But to be heard through the air, you have to be loud, and that takes a lot of energy — too much for tiny insects like treehoppers. So they send their calls vibrating through a plant stem. “The plant stem actually physically moves,” Fowler-Finn said. “Not enough that we can see it, but enough that they can pick it up with really sensitive sensors in their legs.”
For insects, communicating through a substrate — like a plant stem, or leaf litter — isn’t as unusual as you might think. “It’s actually quite common,” Fowler-Finn said. “About 90 percent of insects communicate through substrate-borne vibrations.”
With tens of millions of insect species out there, that’s a lot of chatter — almost none of which we can hear with the naked ear.
This animation depicts treehopper mating behavior. The male treehopper (right) sends his call vibrating down a plant stem. If the female likes what she hears, she calls back, and the pair will mate. (Credit: Susannah Lohr | St. Louis Public Radio)
But, given a little help, we can tune right in. To listen to treehoppers in her lab, Fowler-Finn uses a laser. The treehoppers sit on a plant called a wafer ash inside an incubator in front of the laser beam. Reflective tape on the plant bounces the laser light back into a sensor. “The laser then, it’s measuring the velocity of the vibration of the plant stem,” Fowler-Finn said. “And the velocity directly translates into the pitch, or the frequency, of the signal.” A signal — or sound — that we can hear, and that Fowler-Finn can capture and record on a laptop.
Females of this particular kind of treehopper usually go for males that call at a frequency of 385 hertz (cycles per second). But in the lab, Fowler-Finn can play them calls of lots of different frequencies. To the females, it sounds like they have lots of males to choose from, and the more choices they think they have, the pickier they get about answering back.
“You don’t want to be super picky if you only have crappy males around,” Fowler-Finn said. “But then if you know that you do have choice, it might benefit you to be pickier and to wait for that male that you really like.”
Fowler-Finn is currently working with one of her graduate students to figure out how temperature affects treehopper-calling behavior. They expect to have their first results by next spring.

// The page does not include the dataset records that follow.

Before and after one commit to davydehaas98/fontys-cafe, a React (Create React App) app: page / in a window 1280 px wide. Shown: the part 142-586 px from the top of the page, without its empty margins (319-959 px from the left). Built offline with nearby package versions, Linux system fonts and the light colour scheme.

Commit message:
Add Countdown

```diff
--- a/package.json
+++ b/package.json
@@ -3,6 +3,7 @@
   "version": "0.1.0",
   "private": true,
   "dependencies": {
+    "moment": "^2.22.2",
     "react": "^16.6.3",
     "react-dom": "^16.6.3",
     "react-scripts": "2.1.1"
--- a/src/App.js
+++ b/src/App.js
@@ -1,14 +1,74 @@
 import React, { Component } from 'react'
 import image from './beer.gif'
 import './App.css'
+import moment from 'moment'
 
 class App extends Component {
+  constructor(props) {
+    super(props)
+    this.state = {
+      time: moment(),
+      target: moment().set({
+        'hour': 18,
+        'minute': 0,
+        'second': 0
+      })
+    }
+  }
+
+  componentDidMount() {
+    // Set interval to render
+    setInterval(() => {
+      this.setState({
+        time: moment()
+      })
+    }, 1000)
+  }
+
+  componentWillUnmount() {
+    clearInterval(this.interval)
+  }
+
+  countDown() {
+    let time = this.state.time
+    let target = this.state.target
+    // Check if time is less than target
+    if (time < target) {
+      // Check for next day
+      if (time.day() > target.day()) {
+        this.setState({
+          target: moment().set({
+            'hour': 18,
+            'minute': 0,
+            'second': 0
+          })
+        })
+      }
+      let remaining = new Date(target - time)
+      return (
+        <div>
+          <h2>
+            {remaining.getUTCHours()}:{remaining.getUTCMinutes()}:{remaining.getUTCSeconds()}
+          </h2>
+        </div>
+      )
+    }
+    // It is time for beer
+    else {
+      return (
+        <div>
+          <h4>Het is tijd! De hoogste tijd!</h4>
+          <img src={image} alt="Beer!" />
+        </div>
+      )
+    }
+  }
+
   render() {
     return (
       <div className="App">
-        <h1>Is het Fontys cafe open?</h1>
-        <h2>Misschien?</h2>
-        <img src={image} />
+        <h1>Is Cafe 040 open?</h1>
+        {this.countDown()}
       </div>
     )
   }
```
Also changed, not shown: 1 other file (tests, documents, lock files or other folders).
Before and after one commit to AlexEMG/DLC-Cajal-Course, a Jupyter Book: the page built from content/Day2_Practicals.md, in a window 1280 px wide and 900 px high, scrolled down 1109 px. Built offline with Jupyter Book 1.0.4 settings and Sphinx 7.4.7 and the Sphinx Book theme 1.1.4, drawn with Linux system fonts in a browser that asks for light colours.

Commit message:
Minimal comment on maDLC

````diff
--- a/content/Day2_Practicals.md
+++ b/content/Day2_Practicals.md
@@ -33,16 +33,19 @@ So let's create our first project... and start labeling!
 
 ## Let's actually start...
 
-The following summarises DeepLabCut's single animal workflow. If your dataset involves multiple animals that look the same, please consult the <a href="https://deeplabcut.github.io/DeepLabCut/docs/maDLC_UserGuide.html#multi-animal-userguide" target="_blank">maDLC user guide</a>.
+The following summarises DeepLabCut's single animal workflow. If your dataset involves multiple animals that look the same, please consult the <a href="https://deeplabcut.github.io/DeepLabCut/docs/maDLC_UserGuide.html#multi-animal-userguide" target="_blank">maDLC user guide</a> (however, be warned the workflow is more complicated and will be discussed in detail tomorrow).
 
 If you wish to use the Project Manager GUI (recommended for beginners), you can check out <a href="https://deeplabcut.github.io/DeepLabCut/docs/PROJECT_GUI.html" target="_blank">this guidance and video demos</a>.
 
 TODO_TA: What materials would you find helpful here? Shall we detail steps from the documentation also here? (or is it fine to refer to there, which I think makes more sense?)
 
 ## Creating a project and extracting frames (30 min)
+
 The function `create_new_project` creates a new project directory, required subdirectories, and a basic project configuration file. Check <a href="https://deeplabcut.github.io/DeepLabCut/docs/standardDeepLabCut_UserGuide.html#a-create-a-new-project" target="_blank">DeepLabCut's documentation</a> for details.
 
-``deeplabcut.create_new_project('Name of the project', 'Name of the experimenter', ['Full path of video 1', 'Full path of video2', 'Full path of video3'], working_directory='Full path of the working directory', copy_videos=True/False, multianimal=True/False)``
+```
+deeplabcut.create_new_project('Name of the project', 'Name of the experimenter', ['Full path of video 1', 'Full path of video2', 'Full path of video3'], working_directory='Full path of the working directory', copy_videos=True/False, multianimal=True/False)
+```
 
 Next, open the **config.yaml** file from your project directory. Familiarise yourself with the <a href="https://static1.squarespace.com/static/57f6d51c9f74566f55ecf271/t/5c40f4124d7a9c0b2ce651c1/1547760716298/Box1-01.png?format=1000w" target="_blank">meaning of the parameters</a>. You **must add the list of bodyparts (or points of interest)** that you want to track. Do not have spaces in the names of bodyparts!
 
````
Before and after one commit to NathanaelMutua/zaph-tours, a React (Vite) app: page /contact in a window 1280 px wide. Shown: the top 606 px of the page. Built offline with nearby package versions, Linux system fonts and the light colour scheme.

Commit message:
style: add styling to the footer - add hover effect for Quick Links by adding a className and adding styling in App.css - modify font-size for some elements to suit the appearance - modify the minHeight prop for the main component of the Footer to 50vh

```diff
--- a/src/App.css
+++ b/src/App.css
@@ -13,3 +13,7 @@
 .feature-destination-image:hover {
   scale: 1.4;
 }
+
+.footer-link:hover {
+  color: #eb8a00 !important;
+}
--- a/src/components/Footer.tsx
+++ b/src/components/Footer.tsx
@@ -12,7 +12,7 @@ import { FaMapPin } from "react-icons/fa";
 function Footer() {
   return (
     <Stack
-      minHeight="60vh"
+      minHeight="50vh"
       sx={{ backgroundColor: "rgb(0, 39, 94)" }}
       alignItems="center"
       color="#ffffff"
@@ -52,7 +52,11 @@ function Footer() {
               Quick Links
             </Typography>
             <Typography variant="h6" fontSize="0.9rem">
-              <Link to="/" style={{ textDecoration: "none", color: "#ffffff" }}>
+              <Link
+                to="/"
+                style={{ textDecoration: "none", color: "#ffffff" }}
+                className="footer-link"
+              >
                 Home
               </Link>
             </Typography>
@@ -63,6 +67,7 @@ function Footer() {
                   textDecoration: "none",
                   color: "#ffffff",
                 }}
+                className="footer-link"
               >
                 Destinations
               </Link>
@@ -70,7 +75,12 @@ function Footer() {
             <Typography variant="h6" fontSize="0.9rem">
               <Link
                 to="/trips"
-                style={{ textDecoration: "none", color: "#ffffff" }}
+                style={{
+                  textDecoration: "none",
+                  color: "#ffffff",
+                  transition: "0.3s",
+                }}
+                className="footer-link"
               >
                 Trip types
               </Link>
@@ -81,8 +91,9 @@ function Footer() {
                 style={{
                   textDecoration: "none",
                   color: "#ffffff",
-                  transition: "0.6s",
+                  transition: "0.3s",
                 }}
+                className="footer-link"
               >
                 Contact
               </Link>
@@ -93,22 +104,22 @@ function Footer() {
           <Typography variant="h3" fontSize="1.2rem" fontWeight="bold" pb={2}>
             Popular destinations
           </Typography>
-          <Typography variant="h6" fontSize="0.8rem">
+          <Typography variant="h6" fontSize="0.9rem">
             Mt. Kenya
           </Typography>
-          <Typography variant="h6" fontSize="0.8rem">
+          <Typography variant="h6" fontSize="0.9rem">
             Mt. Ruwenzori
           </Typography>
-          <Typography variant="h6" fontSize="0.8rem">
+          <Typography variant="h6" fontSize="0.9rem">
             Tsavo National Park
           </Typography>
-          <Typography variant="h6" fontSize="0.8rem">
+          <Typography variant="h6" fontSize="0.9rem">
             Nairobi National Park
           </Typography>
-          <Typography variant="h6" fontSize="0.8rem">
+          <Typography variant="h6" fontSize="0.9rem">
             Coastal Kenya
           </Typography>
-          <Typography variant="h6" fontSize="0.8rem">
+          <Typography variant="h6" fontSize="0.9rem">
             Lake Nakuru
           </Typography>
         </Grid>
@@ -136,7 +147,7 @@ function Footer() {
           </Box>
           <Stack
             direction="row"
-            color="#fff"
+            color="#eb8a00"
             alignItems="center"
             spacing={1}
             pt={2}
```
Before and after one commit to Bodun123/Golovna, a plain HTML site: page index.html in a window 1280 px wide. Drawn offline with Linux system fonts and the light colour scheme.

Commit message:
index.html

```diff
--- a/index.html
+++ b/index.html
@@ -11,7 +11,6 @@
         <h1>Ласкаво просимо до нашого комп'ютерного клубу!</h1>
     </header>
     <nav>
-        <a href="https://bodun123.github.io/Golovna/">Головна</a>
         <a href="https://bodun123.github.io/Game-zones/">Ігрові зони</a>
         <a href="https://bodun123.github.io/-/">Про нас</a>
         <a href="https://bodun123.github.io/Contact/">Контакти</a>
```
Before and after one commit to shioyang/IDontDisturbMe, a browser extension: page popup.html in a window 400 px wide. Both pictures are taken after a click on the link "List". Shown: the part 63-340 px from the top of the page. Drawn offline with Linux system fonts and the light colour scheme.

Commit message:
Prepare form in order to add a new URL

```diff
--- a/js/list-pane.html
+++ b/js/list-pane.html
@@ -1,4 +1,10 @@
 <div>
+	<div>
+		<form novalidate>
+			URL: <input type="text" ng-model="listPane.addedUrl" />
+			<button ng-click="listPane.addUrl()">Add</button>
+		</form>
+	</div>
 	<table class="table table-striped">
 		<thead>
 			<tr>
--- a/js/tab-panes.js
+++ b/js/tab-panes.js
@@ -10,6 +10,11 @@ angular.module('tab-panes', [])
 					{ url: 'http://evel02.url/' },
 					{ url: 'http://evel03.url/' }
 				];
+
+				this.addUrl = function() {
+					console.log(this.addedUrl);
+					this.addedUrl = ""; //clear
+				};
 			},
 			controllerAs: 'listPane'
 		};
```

My colleagues at NPR in Washington have also found the hidden world of insect communication intriguing. Listen to stories by Alex Chadwick and Christopher Joyce, here, here and here.